PROVO — Before the season, BYU's game against California was seen as a good litmus test for the Cougars with their new-look coaching staff and offensive approach.
If that's still true, Saturday night's contest showed there is still plenty of work for the BYU program, as the Golden Bears walked out of LaVell Edwards Stadium with a 21-18 win.
"Congratulations to Cal. They deserved to win that game. We didn't help ourselves by making some errors and having some drive-killers. We have to be better," BYU coach Kalani Sitake said.
One thing kept this from being a failing grade: BYU's final-minute touchdown that, combined with a two-point conversion, pulled the Cougars within three points with 51 seconds remaining.
After the first half, the running game bogged down. The Cougars finished with six net rushing yards in the second half, after 85 in the first half. It was a polar opposite of last week, when BYU was able to wear down Arizona with its run game in the second half. Squally Canada, who had 56 rushing yards in the first half, finished with 49 yards on the game.
The passing game was also ineffective, as Tanner Mangum was 22 of 41 for 196 yards and a touchdown pass to fullback Brayden El-Bakri in the final minute. What was especially costly were two Mangum interceptions thrown in the fourth quarter, the first after BYU took over possession at the Cal 16 following a fumble recovery.
"We feel like we can get stronger and own the line of scrimmage, there’s no proof of that from the second half in the run game and there’s no proof of that even in the pass game," Sitake said.
The Cougars' receivers also struggled. One play that was indicative of those struggles came late in the first half, when Mangum threw long on a pass to Dylan Collie. Collie, who had a step on his defender, simply dropped a pass that would have set the Cougars up with excellent field position in Cal territory with more than two minutes to drive down and possibly take the lead.
Despite the Cougars' defense and special teams forcing three turnovers, the BYU offense never was able to capitalize on those takeaways. The Cougars, who finished with 287 total offensive yards, were also 6 of 17 on third downs and 1 of 3 on fourth downs, including two failed fourth-down attempts in Cal territory in the first half.
The Cougars' defense found ways to keep them in the game, though like the offense there were enough miscues that were too much to overcome.
Missed assignments led to Cal converting 8 of 15 third downs, and a big 52-yard touchdown pass for the Golden Bears early in the third quarter that gave the visitor the momentum and a double-digit lead.
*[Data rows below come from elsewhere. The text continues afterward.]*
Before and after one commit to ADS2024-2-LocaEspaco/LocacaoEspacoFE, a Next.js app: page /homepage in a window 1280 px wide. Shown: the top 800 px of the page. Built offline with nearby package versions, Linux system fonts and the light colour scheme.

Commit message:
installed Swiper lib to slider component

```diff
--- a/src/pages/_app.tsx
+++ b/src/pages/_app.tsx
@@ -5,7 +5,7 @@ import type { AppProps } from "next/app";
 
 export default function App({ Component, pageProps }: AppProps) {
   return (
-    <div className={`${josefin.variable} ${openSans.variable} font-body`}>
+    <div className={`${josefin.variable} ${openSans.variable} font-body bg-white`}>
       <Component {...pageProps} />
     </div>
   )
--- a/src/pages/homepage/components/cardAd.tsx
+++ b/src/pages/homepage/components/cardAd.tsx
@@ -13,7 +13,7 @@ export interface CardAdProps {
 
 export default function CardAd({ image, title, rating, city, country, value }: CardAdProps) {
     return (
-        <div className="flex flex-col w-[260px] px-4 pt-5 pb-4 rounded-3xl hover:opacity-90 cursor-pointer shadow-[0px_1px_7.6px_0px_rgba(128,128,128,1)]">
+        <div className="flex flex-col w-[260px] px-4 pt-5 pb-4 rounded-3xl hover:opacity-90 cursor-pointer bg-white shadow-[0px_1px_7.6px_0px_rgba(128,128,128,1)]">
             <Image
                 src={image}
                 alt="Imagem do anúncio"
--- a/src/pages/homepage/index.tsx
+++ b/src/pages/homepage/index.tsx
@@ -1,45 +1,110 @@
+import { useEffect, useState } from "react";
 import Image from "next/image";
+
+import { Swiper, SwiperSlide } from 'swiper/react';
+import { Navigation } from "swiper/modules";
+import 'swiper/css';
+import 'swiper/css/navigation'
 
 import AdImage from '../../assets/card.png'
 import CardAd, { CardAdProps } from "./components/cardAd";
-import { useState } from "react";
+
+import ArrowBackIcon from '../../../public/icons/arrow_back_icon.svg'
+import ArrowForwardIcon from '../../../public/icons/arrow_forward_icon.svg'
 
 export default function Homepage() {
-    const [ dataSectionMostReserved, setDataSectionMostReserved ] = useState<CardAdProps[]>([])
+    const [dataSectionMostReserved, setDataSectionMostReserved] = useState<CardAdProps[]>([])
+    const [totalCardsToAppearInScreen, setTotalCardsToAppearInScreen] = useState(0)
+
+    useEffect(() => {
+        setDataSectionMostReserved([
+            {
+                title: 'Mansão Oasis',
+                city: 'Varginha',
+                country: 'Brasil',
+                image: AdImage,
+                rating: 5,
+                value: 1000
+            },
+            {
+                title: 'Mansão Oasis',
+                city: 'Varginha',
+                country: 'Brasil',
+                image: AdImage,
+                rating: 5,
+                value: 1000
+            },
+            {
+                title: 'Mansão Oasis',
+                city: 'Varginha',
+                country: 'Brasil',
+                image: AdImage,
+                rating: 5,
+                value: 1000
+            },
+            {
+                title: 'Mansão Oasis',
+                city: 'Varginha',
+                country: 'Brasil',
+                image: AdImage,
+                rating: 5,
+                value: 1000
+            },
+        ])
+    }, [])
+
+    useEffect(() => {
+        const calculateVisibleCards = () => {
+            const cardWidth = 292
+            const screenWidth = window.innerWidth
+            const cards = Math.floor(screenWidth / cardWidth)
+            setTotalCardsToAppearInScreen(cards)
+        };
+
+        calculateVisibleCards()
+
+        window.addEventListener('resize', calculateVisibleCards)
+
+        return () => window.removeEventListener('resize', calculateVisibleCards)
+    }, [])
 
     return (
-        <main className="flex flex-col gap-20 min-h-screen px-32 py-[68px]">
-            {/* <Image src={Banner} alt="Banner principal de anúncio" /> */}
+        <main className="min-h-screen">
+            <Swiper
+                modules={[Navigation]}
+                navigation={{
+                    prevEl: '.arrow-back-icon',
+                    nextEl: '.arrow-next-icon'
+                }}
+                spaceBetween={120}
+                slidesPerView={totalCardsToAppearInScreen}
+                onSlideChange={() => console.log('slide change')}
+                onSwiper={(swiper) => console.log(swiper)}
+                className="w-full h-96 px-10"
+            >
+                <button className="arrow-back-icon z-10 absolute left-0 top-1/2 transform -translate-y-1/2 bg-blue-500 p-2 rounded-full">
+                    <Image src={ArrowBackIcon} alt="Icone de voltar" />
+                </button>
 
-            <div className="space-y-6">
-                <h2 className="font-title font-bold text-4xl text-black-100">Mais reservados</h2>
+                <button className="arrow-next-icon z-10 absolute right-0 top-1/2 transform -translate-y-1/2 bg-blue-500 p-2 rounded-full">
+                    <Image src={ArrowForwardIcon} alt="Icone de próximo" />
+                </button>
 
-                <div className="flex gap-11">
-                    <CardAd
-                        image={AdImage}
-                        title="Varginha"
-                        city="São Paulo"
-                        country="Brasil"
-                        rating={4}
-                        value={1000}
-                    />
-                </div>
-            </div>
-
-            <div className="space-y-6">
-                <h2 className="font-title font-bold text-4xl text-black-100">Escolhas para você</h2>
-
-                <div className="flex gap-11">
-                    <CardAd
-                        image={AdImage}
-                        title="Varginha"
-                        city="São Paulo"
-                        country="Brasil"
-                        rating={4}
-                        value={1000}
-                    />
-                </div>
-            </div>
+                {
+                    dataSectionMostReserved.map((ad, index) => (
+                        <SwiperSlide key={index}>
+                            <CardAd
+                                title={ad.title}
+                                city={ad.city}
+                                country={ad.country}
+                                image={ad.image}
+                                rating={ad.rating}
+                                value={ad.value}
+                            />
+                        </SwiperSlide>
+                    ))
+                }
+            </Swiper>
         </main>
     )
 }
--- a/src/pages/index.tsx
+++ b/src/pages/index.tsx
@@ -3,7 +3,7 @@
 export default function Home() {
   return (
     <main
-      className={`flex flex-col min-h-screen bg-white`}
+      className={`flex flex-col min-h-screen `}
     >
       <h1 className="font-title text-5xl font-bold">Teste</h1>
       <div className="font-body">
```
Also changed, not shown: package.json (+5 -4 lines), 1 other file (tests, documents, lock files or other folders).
Cal quarterback Brandon McIlwain particularly hurt the Cougars, rushing for a team-high 74 yards and a fourth-quarter touchdown. He completed 5 of 7 passes for 38 yards and, combining with starting quarterback Chase Garbers, the Golden Bears threw for 214 yards and two touchdowns.
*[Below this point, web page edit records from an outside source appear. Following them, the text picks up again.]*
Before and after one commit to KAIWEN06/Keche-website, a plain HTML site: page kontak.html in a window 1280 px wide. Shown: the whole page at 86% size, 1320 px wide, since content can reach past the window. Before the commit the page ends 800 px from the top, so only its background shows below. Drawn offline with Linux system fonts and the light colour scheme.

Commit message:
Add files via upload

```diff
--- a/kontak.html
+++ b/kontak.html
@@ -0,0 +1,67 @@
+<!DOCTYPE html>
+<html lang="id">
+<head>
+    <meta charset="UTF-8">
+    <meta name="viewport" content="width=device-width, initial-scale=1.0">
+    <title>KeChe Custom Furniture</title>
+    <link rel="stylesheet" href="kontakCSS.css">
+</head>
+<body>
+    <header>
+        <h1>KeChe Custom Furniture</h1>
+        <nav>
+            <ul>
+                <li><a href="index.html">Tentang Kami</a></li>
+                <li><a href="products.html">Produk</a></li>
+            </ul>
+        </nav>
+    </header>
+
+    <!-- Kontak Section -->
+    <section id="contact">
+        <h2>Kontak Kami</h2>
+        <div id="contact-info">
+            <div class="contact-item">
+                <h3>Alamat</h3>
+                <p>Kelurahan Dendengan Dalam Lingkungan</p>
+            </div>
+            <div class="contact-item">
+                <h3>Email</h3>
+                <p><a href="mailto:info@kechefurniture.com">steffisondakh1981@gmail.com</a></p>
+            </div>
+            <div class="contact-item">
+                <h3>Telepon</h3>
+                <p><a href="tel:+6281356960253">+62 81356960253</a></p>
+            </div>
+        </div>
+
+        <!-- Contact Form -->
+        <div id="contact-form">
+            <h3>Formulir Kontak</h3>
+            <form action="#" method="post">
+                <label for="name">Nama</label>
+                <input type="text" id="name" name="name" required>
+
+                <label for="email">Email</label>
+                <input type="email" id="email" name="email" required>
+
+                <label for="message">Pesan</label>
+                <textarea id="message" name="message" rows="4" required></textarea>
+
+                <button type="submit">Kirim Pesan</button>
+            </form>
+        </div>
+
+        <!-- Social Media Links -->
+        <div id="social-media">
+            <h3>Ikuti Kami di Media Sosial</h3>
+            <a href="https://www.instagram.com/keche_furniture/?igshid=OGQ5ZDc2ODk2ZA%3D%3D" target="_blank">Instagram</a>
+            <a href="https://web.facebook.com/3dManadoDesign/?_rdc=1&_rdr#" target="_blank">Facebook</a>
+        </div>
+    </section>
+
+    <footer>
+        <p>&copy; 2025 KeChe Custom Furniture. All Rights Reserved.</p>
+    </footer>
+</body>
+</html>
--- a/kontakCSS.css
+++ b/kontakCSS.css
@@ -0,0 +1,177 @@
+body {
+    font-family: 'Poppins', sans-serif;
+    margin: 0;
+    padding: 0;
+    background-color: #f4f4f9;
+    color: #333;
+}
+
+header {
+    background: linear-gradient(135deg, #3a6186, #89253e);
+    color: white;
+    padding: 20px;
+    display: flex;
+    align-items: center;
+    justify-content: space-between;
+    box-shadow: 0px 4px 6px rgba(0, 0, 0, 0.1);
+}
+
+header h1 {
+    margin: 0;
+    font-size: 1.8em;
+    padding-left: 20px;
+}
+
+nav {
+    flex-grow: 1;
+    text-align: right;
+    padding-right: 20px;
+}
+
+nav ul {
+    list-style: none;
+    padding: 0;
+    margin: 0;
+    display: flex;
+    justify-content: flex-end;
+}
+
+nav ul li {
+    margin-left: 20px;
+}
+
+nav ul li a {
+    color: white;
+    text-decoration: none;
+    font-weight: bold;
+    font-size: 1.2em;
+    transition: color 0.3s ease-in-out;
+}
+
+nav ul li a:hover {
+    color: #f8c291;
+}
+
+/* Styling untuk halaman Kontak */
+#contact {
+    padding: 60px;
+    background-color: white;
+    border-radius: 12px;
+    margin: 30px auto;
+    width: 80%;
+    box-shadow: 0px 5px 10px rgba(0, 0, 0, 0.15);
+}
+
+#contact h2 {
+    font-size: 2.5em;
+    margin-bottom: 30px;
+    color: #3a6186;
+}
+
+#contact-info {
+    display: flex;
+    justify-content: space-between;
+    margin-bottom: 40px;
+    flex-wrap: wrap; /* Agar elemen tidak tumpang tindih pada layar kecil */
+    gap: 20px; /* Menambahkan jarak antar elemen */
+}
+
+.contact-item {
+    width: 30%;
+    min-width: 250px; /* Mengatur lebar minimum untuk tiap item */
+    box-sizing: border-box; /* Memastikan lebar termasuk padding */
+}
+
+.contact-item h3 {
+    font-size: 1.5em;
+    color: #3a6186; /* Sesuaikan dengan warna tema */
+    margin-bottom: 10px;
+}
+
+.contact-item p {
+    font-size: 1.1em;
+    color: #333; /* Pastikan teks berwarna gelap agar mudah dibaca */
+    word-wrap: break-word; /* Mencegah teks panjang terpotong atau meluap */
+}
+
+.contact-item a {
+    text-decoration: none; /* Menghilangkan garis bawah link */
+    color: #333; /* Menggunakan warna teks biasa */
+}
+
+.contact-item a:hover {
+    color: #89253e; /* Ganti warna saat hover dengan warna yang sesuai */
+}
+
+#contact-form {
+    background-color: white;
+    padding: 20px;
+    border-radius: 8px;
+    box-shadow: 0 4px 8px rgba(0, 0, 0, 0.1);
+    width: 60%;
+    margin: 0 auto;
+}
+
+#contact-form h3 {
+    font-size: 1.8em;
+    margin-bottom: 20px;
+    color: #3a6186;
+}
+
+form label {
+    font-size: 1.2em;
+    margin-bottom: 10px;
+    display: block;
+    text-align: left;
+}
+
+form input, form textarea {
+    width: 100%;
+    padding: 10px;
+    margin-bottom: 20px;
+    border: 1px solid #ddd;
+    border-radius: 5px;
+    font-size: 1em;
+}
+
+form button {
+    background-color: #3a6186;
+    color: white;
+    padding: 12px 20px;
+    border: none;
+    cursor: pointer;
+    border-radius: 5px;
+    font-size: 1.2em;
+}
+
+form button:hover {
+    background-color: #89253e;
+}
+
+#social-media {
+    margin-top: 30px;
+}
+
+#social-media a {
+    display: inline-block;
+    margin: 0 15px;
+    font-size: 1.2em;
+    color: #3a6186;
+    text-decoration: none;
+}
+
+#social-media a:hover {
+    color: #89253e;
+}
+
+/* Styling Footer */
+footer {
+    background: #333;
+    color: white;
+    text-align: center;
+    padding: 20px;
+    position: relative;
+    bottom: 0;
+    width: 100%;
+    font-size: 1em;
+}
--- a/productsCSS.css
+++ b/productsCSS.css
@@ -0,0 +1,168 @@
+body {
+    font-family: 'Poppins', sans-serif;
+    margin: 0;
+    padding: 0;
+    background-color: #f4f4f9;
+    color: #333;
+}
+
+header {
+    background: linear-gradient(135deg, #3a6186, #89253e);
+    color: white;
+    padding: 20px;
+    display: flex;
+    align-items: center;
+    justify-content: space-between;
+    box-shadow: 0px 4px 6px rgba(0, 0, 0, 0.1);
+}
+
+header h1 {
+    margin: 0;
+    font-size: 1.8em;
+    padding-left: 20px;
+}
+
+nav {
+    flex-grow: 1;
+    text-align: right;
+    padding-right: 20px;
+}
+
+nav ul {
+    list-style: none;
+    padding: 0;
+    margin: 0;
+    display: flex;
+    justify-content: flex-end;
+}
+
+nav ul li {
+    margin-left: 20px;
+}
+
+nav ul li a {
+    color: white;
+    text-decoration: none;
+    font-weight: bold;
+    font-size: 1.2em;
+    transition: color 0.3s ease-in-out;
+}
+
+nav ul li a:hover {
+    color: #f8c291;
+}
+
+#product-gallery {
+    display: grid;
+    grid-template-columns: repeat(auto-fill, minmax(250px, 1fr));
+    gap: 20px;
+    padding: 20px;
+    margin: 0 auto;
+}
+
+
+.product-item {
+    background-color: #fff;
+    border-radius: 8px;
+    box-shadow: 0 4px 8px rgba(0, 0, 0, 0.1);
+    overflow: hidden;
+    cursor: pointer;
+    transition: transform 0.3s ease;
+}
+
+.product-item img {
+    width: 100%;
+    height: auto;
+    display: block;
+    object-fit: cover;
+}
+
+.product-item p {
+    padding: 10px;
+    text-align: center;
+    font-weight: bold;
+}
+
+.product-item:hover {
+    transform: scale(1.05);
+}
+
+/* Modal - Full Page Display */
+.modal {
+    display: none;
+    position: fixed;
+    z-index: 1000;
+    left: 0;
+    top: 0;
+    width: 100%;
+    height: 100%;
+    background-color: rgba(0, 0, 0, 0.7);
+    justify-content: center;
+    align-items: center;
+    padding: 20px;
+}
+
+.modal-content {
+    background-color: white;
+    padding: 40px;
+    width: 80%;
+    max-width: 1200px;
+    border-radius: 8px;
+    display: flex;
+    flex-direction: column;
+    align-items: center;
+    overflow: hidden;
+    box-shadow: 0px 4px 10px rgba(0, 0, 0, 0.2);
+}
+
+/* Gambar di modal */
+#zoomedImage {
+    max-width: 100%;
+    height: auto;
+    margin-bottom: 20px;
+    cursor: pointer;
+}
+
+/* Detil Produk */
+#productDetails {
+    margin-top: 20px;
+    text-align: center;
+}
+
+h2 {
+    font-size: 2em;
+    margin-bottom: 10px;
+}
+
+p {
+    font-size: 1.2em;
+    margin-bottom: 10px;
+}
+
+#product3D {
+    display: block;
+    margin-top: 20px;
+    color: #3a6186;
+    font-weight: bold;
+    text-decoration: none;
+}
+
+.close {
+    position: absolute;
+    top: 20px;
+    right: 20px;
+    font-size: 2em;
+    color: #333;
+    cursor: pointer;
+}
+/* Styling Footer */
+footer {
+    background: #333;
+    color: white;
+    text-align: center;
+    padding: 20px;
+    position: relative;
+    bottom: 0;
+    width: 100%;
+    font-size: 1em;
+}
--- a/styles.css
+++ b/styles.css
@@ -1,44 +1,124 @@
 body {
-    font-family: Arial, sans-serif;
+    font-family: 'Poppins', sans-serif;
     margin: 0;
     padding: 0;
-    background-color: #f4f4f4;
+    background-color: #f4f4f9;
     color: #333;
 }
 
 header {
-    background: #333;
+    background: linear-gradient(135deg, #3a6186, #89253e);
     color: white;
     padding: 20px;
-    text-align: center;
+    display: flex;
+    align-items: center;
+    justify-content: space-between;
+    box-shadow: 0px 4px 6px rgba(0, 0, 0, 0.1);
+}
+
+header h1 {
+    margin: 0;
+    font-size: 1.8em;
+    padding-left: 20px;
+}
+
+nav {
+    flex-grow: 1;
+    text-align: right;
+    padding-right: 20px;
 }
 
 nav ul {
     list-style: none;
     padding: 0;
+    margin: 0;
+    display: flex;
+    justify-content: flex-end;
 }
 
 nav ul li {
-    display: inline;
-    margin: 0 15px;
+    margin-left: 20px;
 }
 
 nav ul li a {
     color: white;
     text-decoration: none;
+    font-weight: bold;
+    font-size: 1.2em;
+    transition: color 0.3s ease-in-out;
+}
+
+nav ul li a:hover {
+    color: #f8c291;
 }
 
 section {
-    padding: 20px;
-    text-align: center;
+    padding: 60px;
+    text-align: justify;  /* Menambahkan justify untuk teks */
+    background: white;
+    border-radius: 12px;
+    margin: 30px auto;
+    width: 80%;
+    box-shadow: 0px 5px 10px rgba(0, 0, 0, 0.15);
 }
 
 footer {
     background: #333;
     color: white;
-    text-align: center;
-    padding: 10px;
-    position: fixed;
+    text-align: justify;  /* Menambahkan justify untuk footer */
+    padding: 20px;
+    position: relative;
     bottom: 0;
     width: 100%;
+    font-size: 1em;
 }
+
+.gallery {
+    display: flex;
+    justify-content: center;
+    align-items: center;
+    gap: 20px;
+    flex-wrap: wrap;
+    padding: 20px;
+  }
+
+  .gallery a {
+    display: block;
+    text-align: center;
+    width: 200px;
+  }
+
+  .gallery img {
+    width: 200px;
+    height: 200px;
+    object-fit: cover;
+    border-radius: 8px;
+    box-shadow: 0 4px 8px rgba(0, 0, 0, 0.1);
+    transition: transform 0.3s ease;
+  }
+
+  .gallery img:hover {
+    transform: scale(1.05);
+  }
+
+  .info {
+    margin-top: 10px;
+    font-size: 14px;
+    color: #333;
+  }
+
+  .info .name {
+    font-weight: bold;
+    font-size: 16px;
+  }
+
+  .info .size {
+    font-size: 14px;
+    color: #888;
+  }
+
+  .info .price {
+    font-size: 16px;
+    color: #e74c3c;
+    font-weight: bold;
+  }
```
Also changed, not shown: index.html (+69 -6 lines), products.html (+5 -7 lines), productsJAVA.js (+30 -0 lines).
"We played well but we didn’t play our game. We have some things to fix. We do believe that we’re a better team," BYU linebacker Butch Pau'u said.
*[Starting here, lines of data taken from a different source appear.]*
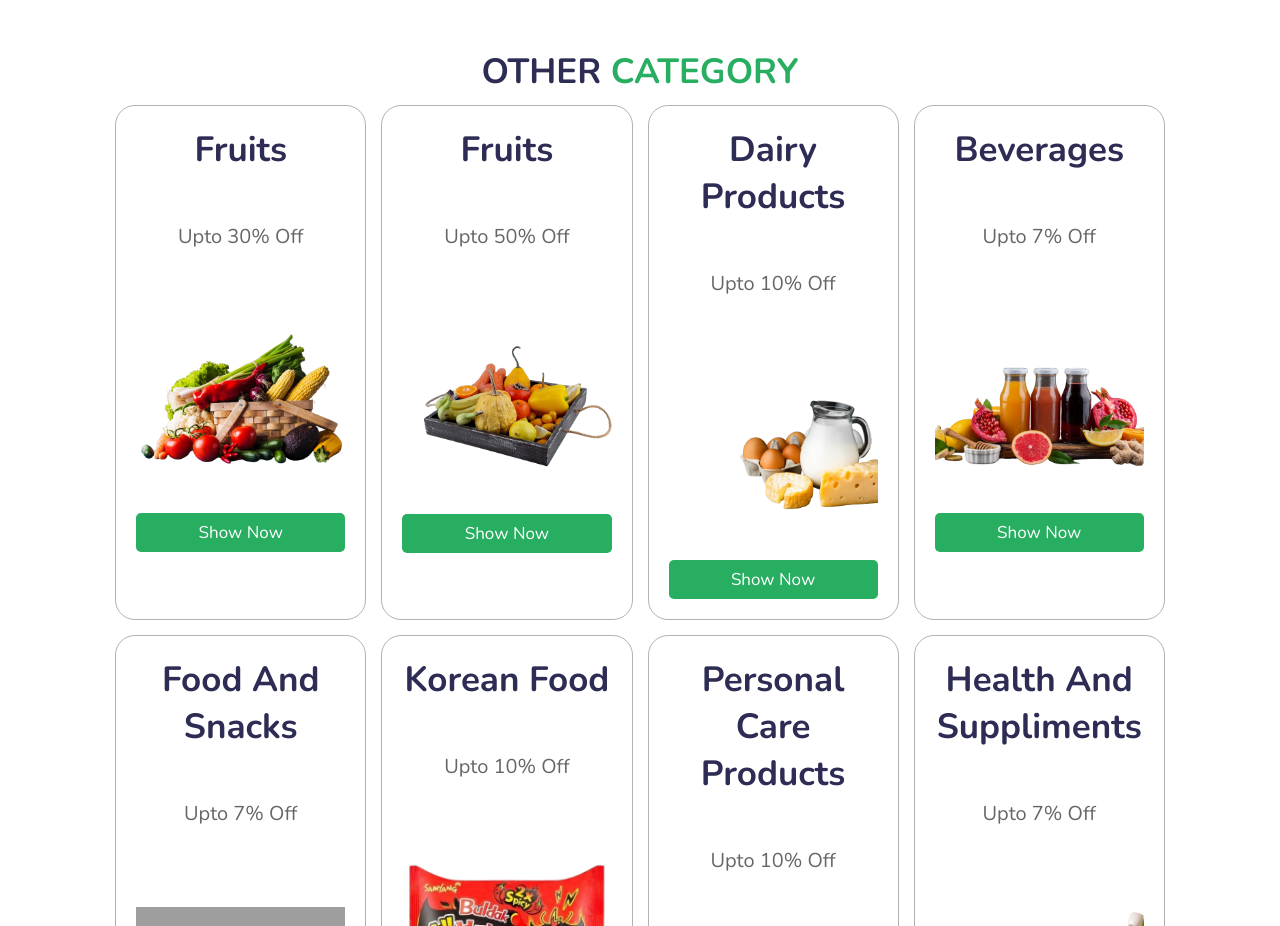
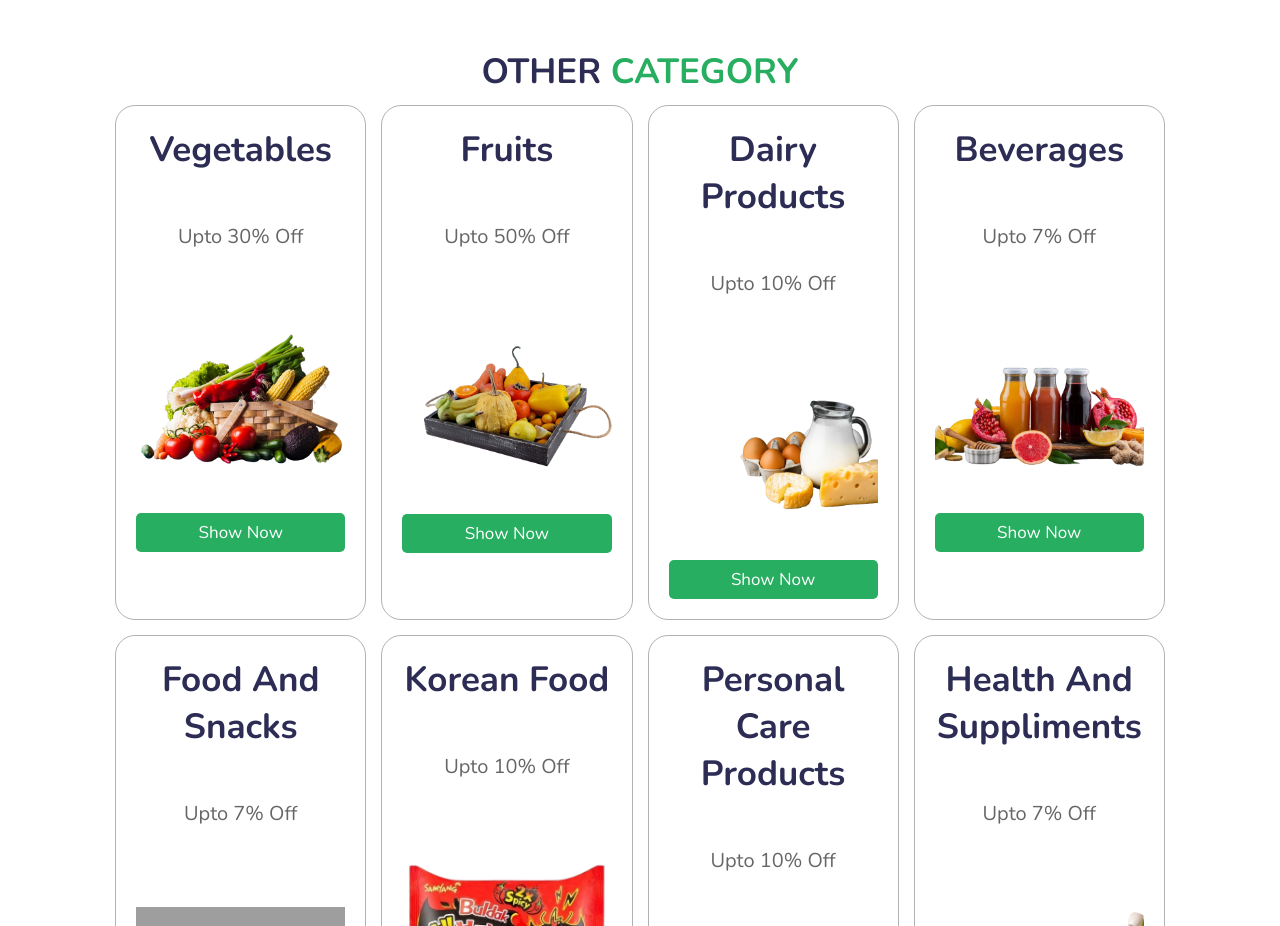
Before and after one commit to Nupur2001/crazyD-website, a plain HTML site: page KCategory.html in a window 1280 px wide. Shown: the part 1326-2252 px from the top of the page. Drawn offline with nearby package versions, Linux system fonts and the light colour scheme; grey boxes are pictures that could not be loaded.

Commit message:
Update KCategory.html

```diff
--- a/KCategory.html
+++ b/KCategory.html
@@ -287,7 +287,7 @@
         <h1 class="heading">Other <span>Category</span></h1>
         <div class="box-container">
             <div class="box">
-                <h3>Fruits</h3>
+                <h3>Vegetables</h3>
                 <p>upto 30% off</p>
                 <img src="Images/vegetables categories.png" alt="">
                 <a href="VegeCategory.html" class="btn">Show now</a>
```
On the plus side, BYU's defense forced a pair of turnovers that kept the team in the game. Dayan Ghanwoloku picked up a fumble with 10:07 left in the third quarter and returned it 36 yards for a touchdown. On the Golden Bears' next possession, Cal was moving the ball before Isaiah Kaufusi made his first career interception, setting BYU up with the ball at its own 43.
There wasn't a lot to analyze for BYU on special teams against Cal. The onside kick in the final minute wasn't close to being recovered by BYU, and one week after Michael Shelton had a punt return that set up to a touchdown drive against Arizona, the return game netted BYU little against Cal. The Golden Bears also did little on returns.
What brings up the grade for the Cougars is Ghanwoloku recovering a muffed punt inside the Cal 20 early in the fourth quarter — though BYU failed to score after Mangum's first interception — and Skyler Southam hit his first career field goal for the Cougars, a 36-yarder in the second quarter.
Tight end Moroni Laulu-Pututau said postgame he felt the Cougars lost this game three days earlier, indicating the preparation just wasn't there. The play on the field attested to that, as BYU struggled with efficiency in multiple facets of the game.
"We shouldn’t be making any of these mistakes or miscommunications on the field, so we can’t give up layups, we can’t give up free points," Sitake said.
Up next for the Cougars is a matchup against top 5 Wisconsin at Camp Randall Stadium next Saturday.